I've read this over from the beginning... (I find all of the information presented highly relevant to my '1-of-12' adventure project. Which deals specifically with 'elder god' types trapped in another dimension. influencing humanity)... and, I find... (discussions of quantum dimensional theoretics aside)... that there is very little that actually affects gameplay. Well, 'directly', anyways.
I understand that you are essentially 'field-testing' the background material. But, I don't see where any 'logic incongruities' might prevent these ideas from taking hold. As, we have to 'suspend disbelief' quite a bit anyways, to be able to thoroughly enjoy the idea of 'superheroics', to begin with.
My point is this, even if someone could point out a flaw in this idea... its just background material. As GMs we ALL tend to add and discard whatever fits out tastes anyways. (The Galactor/Spectra exist in MY gaming universe.

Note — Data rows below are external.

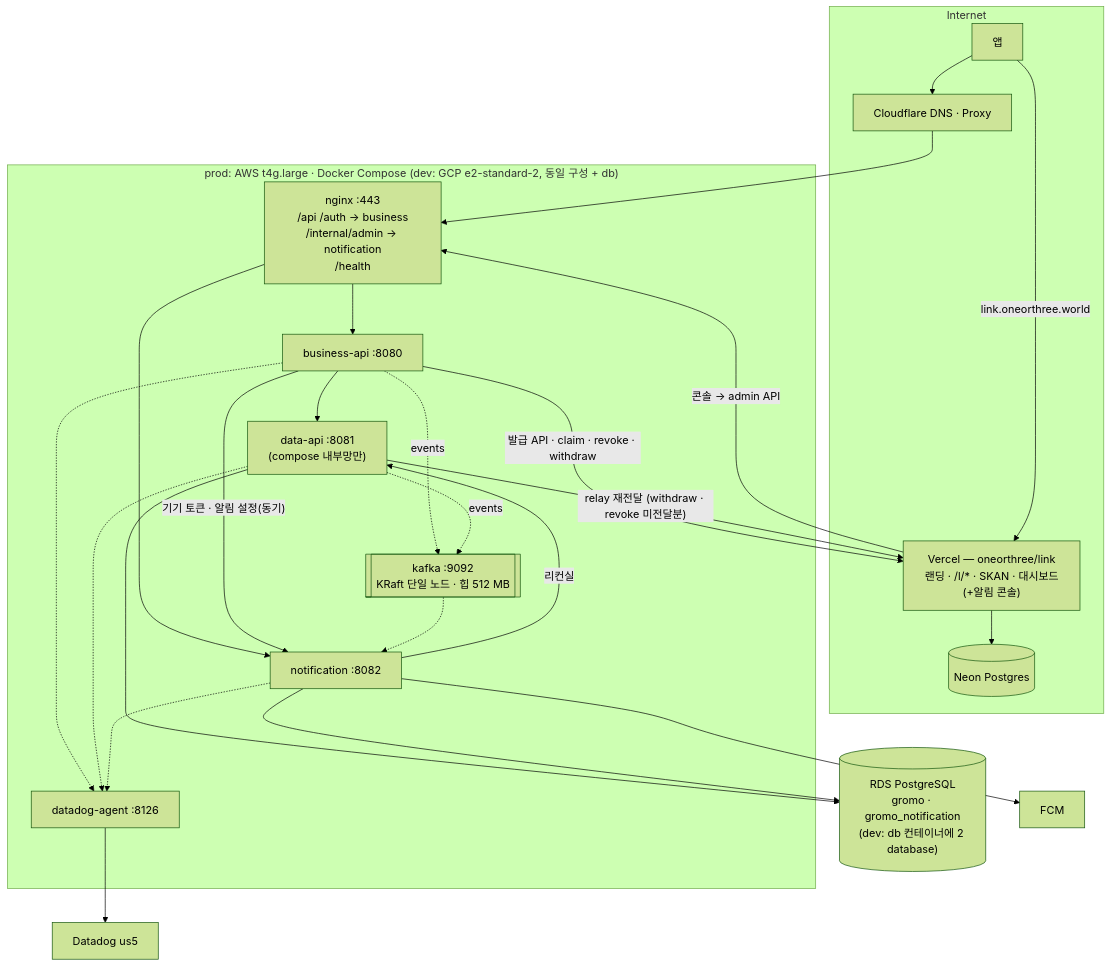
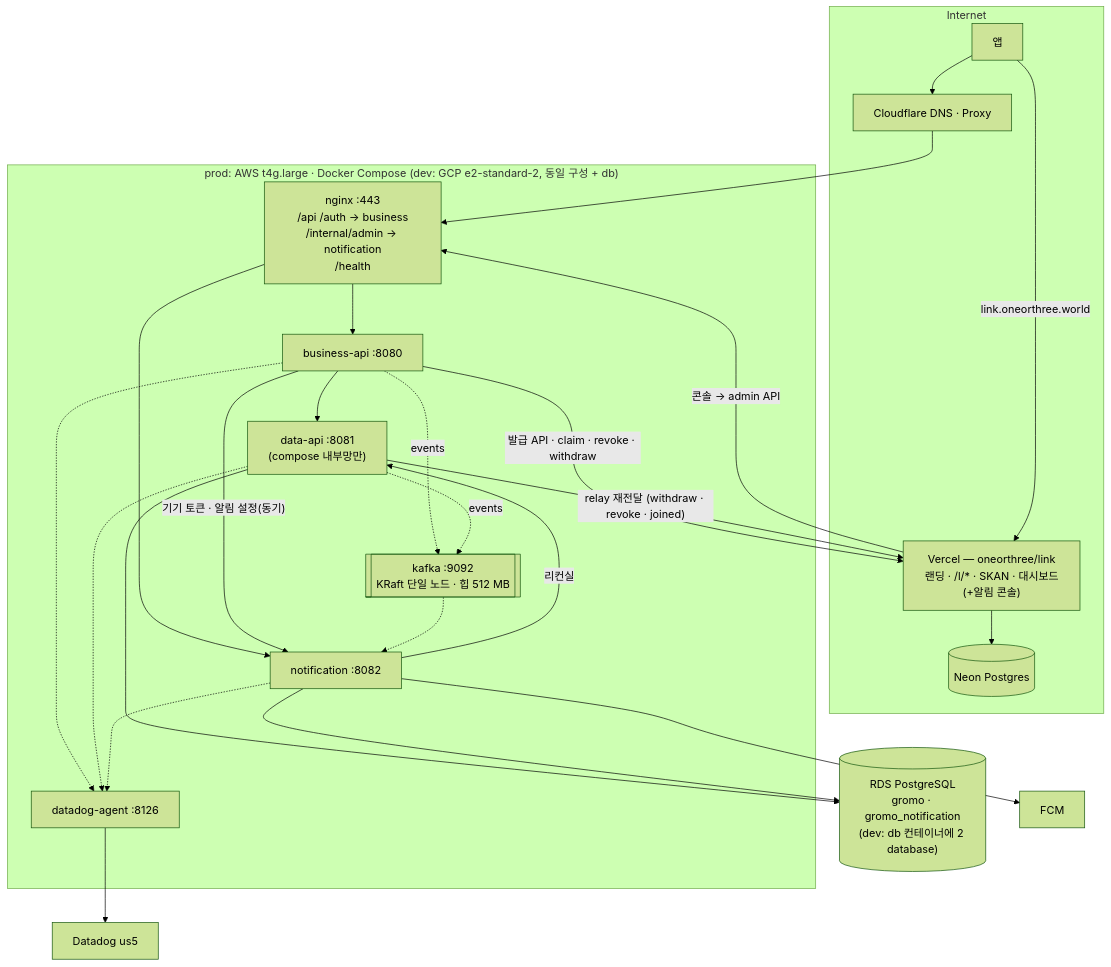
One commit to OneOrThree/phone changed the diagram in docs/architecture/system-architecture.md. Above: the diagram before and after it, drawn with Mermaid (forest theme). The commit also changed other lines of this file and 3 other files, not shown here.

````diff
--- a/docs/architecture/system-architecture.md
+++ b/docs/architecture/system-architecture.md
@@ -16,38 +16,38 @@
 ```mermaid
 flowchart TB
   subgraph Internet
     APPc["앱"]
     CF["Cloudflare DNS · Proxy"]
     VERCEL["Vercel — oneorthree/link<br/>랜딩 · /l/* · SKAN · 대시보드(+알림 콘솔)"]
     NEON[("Neon Postgres")]
   end
   subgraph VM["prod: AWS t4g.large · Docker Compose (dev: GCP e2-standard-2, 동일 구성 + db)"]
     NX["nginx :443<br/>/api /auth → business<br/>/internal/admin → notification<br/>/health"]
     BIZ["business-api :8080"]
     DATA["data-api :8081<br/>(compose 내부망만)"]
     NS["notification :8082"]
     KF[["kafka :9092<br/>KRaft 단일 노드 · 힙 512 MB"]]
     DDA["datadog-agent :8126"]
   end
   RDS[("RDS PostgreSQL<br/>gromo · gromo_notification<br/>(dev: db 컨테이너에 2 database)")]
   FCM["FCM"]
   DD["Datadog us5"]
 
   APPc --> CF --> NX
   APPc -->|"link.oneorthree.world"| VERCEL --> NEON
   NX --> BIZ
   NX --> NS
   BIZ --> DATA
   BIZ -->|"기기 토큰 · 알림 설정(동기)"| NS
   BIZ -.->|"events"| KF
   DATA -.->|"events"| KF
   KF -.-> NS
   NS -->|"리컨실"| DATA
   BIZ -->|"발급 API · claim · revoke · withdraw"| VERCEL
-  DATA -->|"relay 재전달 (withdraw · revoke 미전달분)"| VERCEL
+  DATA -->|"relay 재전달 (withdraw · revoke · joined)"| VERCEL
   VERCEL -->|"콘솔 → admin API"| NX
   DATA --> RDS
   NS --> RDS
   NS --> FCM
   BIZ & DATA & NS -.-> DDA --> DD
 ```
````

Zairob does not.)
Frankly, I like your idea. But, I THINK it might be a bit 'too constrictive'... for SOME scenarios. For instance, in my adventure there are indeed 'alternate dimensions'. (Grouped together by the commonalities of the physical laws, and the most accessible means to gain entry into them. Ie.- There are magical dimensions, sub-dimensions, hyperspace, parallel dimensions, divergent dimensions, and alien dimensions.) Each with it's own set of rules and 'FLAVORING'. These rules between my dimensions tend to VARY greatly,... BY dimension. (The physical laws of my Asgard are drastically different from the sub-dimension I call 'the Blue'. A sub-dimension where 'physicality' in the universe never came to be, but 'consciousness' does exist.) I think that by setting an 'overall' guideline for ... um... 'dimensional behaviour' you might be cheating yourself of some of the versatility availalble for 'the creation of 'game settings'. (Lets be honest, whether its a new dimension, another planet, or another era in time... it all means the same thing for us GMS. Its a 'different setting'.)
Still I think you have the fundamentals of a great idea on how magic might work. (By casting a duplication spell... I would not be manipulating universal energies to 'assemble' a duplicate of someone out of ambient atoms. I would instead be manipulating them to cause a 'temporal stutter'... which would last long enough to cause another (perpetual) 'instance' of that being. In my mind, THAT sounds more like HOW magic should work.
That works for me.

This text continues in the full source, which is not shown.